The story is set loosely in Scandinavia, maybe Norway. In the scene in which younger sister Anna meets ice-cutter Kristoff, a storekeeper is haggling over the price of some goods, and he throws in for free the use of the sauna. He says his family is in the sauna, and then we see, near the counter, a typical sauna door with square window, and the faces of five or six family members pressed up against it from inside the sauna, yelling a muffled greeting. This is a very brief reference – no more than a hint, really -but a positive message nonetheless about family nudity, and about sauna culture open to guests as well as family.
There is another scene worth mentioning, and this one has raised the hackles of nudophobes online. Kristoff, we learn, has been raised by trolls. The animators had a lot of fun with the rolling-stone trolls, rendered with a look somewhat reminiscent of those funky 70s troll dolls with wild hair. We’ve learned that Kristoff is an earthy kind of guy who takes bites from the same carrot as his reindeer and sweats profusely from his manual labor. So when the troll family greets him, we hear a female troll tell him to take off his clothes. There are several voices at once, and it’s not very easy to hear exactly what is said, but it sounds like she might say, take off your clothes so I can wash them. The troll may be his adopted mother; it’s unclear. Kristoff replies loudly that he won’t be taking off his clothes; presumably this is because he is with a guest, Anna.
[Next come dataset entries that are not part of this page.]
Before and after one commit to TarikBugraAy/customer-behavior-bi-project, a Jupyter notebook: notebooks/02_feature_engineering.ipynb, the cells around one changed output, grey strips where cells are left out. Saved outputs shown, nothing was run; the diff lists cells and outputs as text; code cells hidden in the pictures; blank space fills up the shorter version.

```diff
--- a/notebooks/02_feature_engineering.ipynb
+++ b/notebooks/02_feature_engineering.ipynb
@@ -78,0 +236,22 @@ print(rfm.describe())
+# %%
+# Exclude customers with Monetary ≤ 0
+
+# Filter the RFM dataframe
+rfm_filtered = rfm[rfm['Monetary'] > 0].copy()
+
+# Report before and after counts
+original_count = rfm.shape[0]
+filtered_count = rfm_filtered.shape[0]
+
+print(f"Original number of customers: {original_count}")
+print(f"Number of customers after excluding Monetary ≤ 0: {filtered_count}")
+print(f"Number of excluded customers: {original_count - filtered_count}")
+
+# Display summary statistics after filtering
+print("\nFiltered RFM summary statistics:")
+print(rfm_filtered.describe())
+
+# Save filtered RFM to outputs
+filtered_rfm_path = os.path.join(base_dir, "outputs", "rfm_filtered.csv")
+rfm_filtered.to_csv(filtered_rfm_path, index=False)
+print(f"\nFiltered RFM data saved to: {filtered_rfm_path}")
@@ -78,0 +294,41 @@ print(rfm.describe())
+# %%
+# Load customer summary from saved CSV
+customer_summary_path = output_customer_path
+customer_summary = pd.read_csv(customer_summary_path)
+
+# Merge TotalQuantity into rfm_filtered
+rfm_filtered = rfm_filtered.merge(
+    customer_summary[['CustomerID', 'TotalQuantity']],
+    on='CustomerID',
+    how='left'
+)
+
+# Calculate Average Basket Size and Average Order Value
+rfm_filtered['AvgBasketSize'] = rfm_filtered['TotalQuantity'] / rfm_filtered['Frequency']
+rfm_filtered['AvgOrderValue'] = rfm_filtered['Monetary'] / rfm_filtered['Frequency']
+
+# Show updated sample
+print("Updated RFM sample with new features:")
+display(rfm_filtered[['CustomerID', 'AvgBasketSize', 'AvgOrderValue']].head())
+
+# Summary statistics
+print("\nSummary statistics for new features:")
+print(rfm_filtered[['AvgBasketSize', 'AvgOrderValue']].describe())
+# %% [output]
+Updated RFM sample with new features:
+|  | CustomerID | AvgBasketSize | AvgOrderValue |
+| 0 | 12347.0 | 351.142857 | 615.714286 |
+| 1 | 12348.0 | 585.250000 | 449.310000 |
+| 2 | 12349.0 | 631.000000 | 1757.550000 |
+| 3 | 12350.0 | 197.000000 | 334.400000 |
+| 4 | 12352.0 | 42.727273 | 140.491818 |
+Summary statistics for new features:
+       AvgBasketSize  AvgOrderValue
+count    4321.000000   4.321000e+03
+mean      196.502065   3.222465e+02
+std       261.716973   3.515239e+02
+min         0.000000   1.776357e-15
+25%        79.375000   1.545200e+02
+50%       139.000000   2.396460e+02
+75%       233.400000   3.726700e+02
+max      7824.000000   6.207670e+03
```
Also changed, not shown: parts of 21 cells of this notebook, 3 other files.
But it’s just as likely that he says this because they don’t have much time: Anna’s heart has been frozen and they need the grandpa troll’s advice.
The trolls, it turns out, are the “love experts” that Kristoff has mentioned earlier in the film, and they try to match him with Anna. It’s evident to the audience that the two are a good match, but Anna and Kristoff resist it, even as the trolls sing about Kristoff’s, and then Anna’s, flaws. The song acknowledges that we all have flaws, physical and otherwise, but what’s important is what’s inside. The song’s message is not right on the mark regarding body acceptance, but it’s not far off the mark either.
The forest trolls are shown wearing mossy frocks and mineral amulets or flower necklaces. With their stony skin and weedy hair, they couldn’t be more “natural.” And their suggestion that their adopted son remove his textiles upon his homecoming out in the woods, is another positive naturist message in a film now seen by millions.